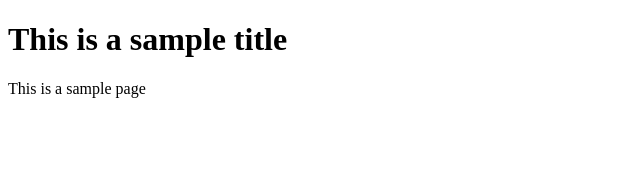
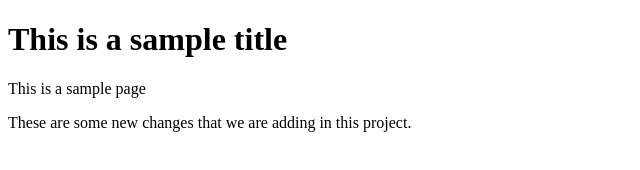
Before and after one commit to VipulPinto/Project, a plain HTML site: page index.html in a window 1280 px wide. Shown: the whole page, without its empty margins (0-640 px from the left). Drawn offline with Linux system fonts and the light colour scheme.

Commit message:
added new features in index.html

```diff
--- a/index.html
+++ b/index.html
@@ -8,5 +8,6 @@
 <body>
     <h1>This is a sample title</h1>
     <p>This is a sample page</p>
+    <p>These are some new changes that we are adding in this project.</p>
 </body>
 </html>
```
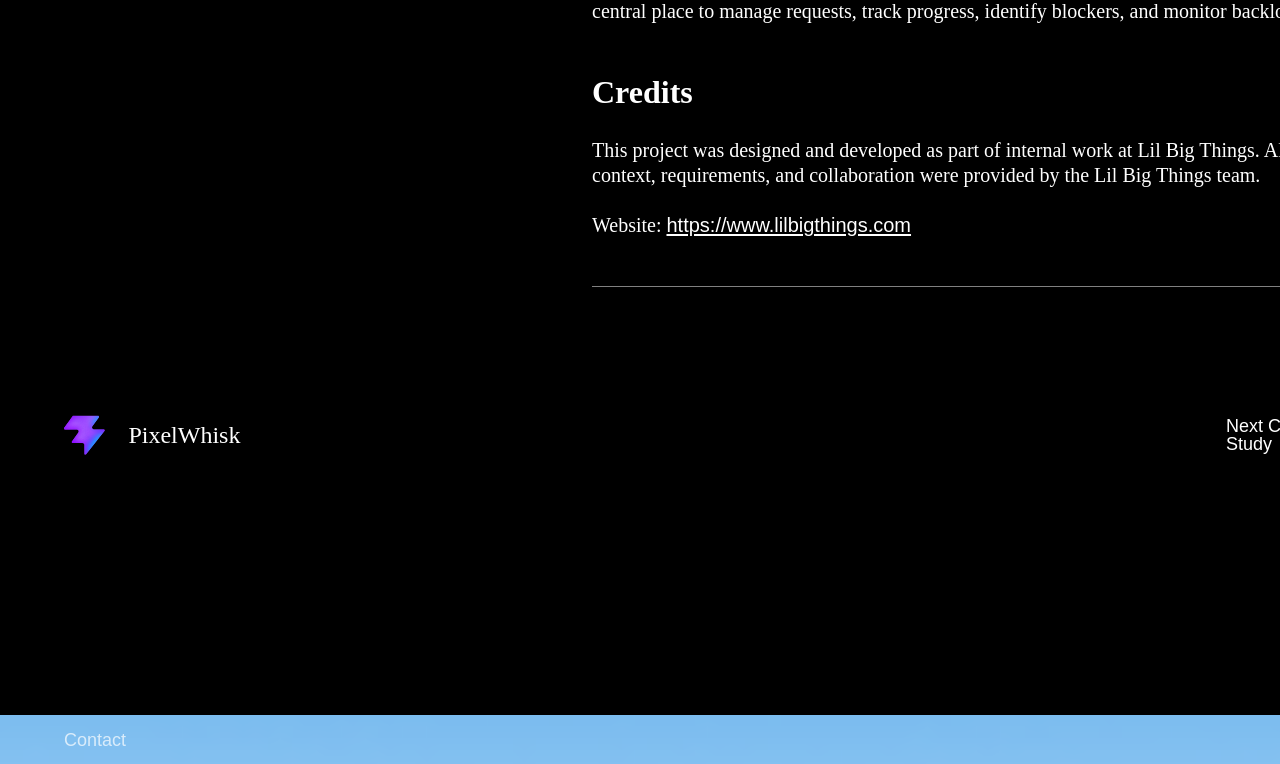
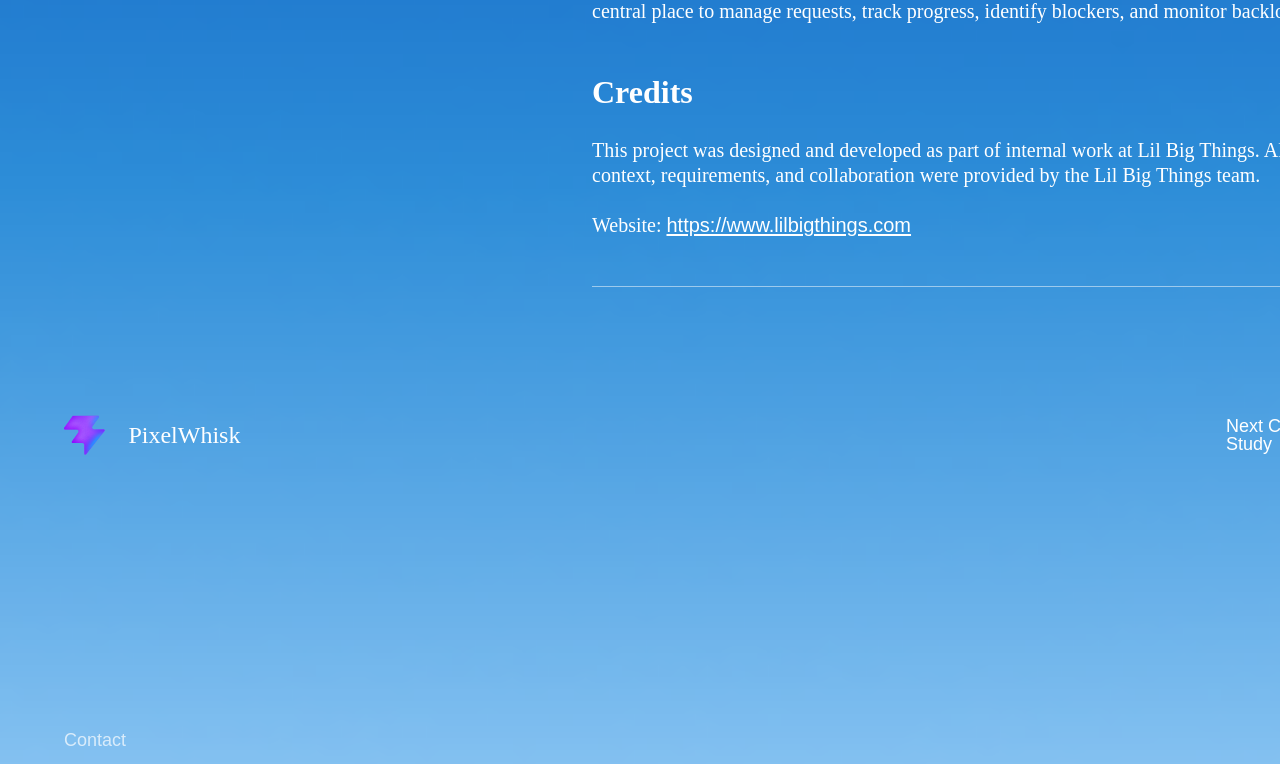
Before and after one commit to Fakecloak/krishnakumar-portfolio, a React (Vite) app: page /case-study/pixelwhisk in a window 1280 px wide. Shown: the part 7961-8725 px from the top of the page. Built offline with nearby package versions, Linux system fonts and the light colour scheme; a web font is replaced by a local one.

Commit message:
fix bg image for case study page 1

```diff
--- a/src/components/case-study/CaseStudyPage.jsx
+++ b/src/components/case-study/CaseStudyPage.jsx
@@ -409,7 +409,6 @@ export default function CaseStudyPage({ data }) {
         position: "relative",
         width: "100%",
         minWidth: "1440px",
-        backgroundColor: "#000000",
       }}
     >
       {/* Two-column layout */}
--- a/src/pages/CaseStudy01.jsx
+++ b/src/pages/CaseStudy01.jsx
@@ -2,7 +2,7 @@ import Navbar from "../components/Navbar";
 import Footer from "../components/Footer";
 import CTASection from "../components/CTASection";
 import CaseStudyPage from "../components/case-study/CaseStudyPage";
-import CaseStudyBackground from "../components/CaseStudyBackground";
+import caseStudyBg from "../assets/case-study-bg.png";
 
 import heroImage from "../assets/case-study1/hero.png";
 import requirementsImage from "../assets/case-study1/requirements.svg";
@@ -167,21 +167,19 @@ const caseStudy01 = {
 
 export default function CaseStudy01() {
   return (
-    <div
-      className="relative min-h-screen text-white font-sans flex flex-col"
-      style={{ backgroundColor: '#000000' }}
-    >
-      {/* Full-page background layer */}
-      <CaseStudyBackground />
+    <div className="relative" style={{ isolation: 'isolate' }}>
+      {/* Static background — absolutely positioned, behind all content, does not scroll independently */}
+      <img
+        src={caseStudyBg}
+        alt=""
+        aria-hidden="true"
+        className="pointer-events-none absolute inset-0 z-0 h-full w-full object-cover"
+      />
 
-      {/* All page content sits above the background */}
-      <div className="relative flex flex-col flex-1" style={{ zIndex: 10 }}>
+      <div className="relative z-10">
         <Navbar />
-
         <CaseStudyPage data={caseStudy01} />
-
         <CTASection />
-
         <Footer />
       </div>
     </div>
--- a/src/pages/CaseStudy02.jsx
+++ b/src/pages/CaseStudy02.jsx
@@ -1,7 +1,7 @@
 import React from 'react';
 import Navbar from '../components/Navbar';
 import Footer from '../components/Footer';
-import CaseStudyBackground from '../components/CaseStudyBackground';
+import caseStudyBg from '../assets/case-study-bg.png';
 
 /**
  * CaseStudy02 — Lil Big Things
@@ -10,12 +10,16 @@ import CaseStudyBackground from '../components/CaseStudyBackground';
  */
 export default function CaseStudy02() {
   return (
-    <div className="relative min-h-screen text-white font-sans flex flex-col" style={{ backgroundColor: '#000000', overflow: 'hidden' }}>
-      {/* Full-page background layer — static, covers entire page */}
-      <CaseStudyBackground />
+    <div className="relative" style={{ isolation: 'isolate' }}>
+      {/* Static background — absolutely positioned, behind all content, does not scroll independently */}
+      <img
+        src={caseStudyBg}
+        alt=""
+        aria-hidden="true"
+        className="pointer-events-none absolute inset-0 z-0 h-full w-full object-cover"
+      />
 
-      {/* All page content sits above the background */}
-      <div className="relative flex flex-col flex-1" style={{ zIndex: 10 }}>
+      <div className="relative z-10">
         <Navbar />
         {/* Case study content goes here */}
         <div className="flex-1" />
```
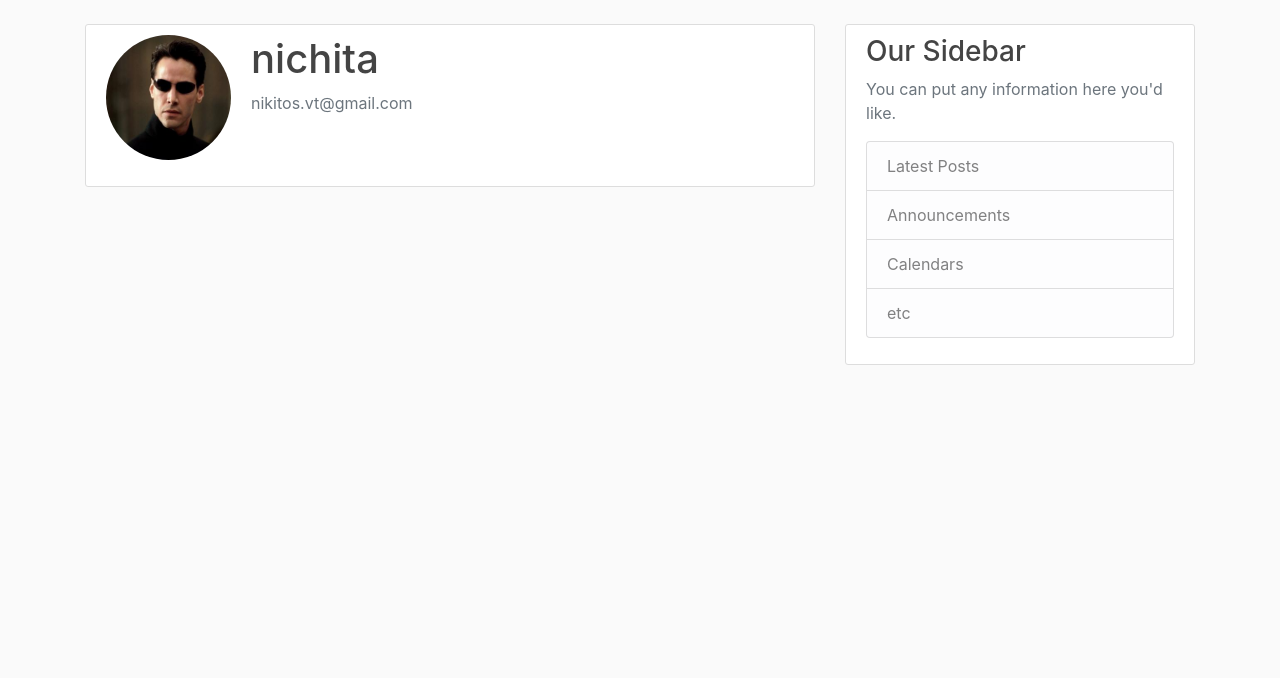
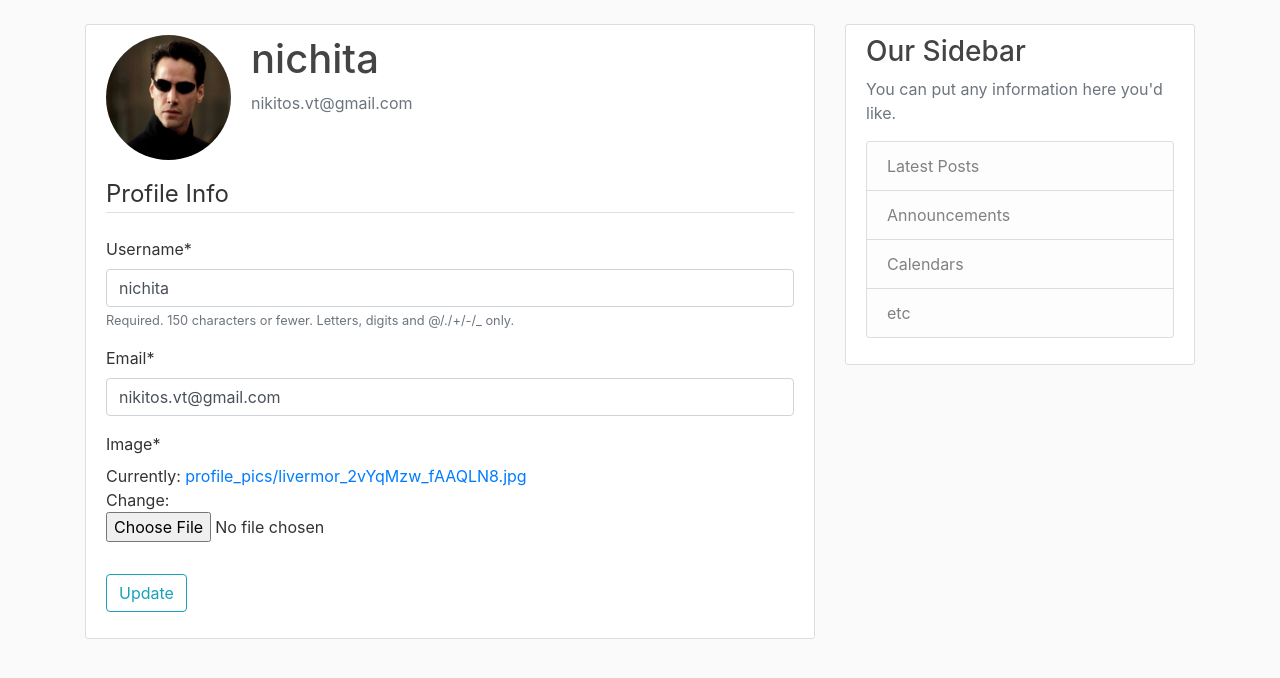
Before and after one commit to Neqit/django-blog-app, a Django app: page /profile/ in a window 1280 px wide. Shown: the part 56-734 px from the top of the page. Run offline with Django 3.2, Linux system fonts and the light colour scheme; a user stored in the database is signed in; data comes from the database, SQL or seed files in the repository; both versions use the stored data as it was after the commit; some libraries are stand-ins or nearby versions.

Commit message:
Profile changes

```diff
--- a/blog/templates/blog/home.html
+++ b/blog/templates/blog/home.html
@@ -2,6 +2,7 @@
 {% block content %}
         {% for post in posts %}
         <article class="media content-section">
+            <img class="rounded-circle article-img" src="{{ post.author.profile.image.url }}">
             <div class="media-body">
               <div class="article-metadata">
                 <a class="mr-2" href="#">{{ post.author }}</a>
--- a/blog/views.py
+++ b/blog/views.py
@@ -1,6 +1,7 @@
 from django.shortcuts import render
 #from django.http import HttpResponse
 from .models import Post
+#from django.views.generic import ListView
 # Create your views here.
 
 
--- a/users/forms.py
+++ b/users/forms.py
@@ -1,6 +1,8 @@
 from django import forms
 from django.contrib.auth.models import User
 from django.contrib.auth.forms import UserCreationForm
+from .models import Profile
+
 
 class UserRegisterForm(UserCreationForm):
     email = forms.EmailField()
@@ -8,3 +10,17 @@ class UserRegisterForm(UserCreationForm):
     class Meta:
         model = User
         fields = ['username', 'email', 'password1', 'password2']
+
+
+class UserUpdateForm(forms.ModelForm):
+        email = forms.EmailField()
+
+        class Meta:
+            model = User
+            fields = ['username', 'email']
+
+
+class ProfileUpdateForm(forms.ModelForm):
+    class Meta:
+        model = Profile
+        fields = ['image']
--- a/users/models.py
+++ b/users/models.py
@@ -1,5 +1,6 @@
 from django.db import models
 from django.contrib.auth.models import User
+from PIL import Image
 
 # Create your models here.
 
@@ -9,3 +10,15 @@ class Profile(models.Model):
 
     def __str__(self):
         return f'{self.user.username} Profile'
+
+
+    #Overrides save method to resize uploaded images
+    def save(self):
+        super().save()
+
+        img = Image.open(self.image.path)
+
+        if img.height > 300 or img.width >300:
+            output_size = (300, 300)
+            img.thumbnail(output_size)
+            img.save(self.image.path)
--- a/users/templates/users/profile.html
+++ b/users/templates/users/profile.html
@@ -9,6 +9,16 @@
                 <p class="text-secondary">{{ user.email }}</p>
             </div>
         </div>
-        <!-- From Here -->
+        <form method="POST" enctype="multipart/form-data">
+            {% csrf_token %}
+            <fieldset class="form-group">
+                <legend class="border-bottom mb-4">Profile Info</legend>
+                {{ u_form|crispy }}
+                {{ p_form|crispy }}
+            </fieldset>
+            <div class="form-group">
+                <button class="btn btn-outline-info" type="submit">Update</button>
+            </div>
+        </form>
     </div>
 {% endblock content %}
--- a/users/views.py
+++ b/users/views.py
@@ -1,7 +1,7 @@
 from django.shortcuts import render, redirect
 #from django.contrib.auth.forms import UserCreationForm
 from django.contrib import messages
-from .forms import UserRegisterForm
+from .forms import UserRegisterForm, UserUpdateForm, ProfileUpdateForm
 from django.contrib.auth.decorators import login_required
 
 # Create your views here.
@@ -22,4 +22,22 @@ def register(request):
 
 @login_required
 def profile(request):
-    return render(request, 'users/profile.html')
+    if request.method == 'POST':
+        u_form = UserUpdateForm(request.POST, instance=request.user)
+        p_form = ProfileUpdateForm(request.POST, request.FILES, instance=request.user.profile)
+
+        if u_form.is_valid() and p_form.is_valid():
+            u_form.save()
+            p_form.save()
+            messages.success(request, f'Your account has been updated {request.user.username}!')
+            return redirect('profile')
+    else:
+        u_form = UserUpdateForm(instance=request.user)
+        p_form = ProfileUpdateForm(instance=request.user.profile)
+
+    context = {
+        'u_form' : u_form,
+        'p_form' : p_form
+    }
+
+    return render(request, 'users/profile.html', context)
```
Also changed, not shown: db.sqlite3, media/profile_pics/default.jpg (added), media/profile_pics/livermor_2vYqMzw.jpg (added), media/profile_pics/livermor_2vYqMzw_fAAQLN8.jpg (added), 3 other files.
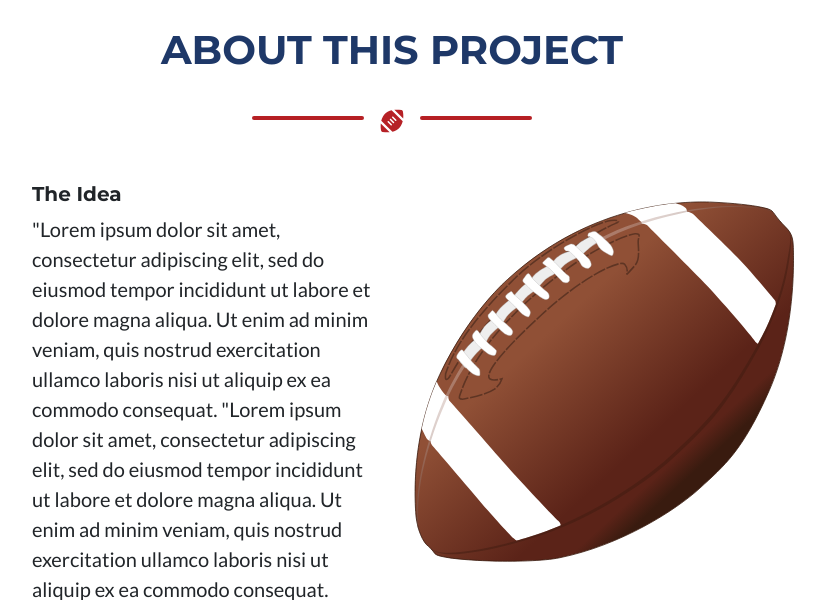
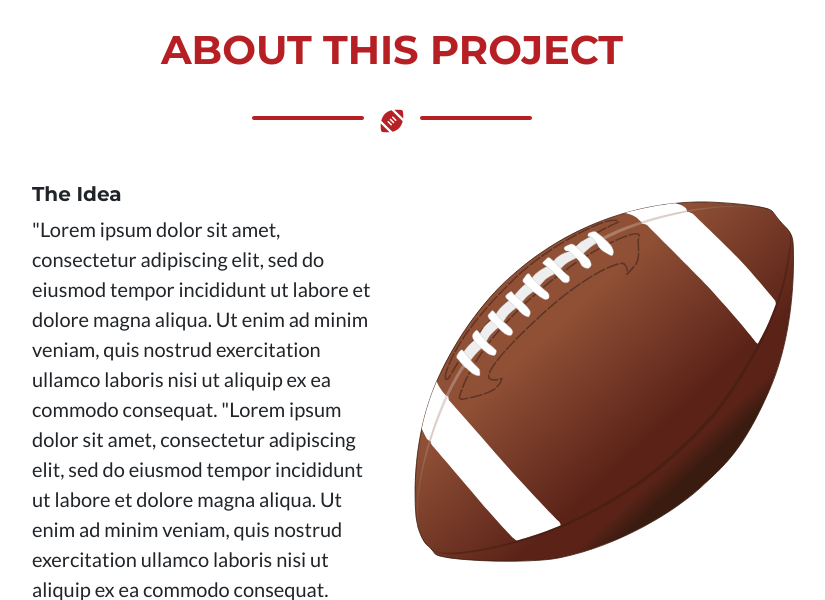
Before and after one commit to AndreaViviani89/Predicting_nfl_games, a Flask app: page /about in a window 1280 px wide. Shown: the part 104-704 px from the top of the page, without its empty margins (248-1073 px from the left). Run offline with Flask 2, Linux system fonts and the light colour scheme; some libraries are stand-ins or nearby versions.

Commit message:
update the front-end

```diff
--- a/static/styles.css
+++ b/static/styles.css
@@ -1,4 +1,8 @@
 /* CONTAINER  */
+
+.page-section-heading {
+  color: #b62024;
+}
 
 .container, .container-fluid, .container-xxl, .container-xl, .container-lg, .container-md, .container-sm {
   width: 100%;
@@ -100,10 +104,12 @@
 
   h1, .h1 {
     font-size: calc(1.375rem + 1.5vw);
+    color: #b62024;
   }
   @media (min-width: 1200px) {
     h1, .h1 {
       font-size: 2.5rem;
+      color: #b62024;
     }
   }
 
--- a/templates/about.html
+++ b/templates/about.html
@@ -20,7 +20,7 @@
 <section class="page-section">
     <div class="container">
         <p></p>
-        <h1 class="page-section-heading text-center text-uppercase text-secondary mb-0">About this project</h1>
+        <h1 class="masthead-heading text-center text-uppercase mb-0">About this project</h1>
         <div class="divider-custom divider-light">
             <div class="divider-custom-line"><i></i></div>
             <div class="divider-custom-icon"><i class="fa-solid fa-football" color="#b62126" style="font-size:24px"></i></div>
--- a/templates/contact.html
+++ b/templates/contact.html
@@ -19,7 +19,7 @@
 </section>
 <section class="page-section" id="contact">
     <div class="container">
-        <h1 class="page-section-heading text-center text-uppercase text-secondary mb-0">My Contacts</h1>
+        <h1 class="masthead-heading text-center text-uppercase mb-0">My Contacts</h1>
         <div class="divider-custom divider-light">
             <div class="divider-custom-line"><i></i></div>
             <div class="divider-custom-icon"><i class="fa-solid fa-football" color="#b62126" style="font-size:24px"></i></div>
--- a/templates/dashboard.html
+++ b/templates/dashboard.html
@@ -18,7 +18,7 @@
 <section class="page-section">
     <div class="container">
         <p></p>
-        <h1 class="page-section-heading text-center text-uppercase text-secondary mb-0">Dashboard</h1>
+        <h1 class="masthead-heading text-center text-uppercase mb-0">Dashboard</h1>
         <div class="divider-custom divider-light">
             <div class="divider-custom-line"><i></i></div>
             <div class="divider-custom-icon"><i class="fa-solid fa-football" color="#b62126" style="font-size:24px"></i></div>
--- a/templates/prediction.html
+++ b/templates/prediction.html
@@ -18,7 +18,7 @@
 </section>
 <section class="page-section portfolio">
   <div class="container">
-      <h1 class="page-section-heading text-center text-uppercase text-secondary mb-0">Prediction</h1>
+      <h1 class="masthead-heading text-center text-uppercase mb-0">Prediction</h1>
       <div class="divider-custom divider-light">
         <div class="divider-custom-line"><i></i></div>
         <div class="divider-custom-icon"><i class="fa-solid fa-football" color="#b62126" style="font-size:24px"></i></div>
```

◆ **What to do**
What lines of the data contain the string "content"? List them.

◆ **Task result**
+      {/* Static background — absolutely positioned, behind all content, does not scroll independently */}
-      {/* All page content sits above the background */}
+      {/* Static background — absolutely positioned, behind all content, does not scroll independently */}
-      {/* All page content sits above the background */}
         {/* Case study content goes here */}
 {% block content %}
         <article class="media content-section">
 {% endblock content %}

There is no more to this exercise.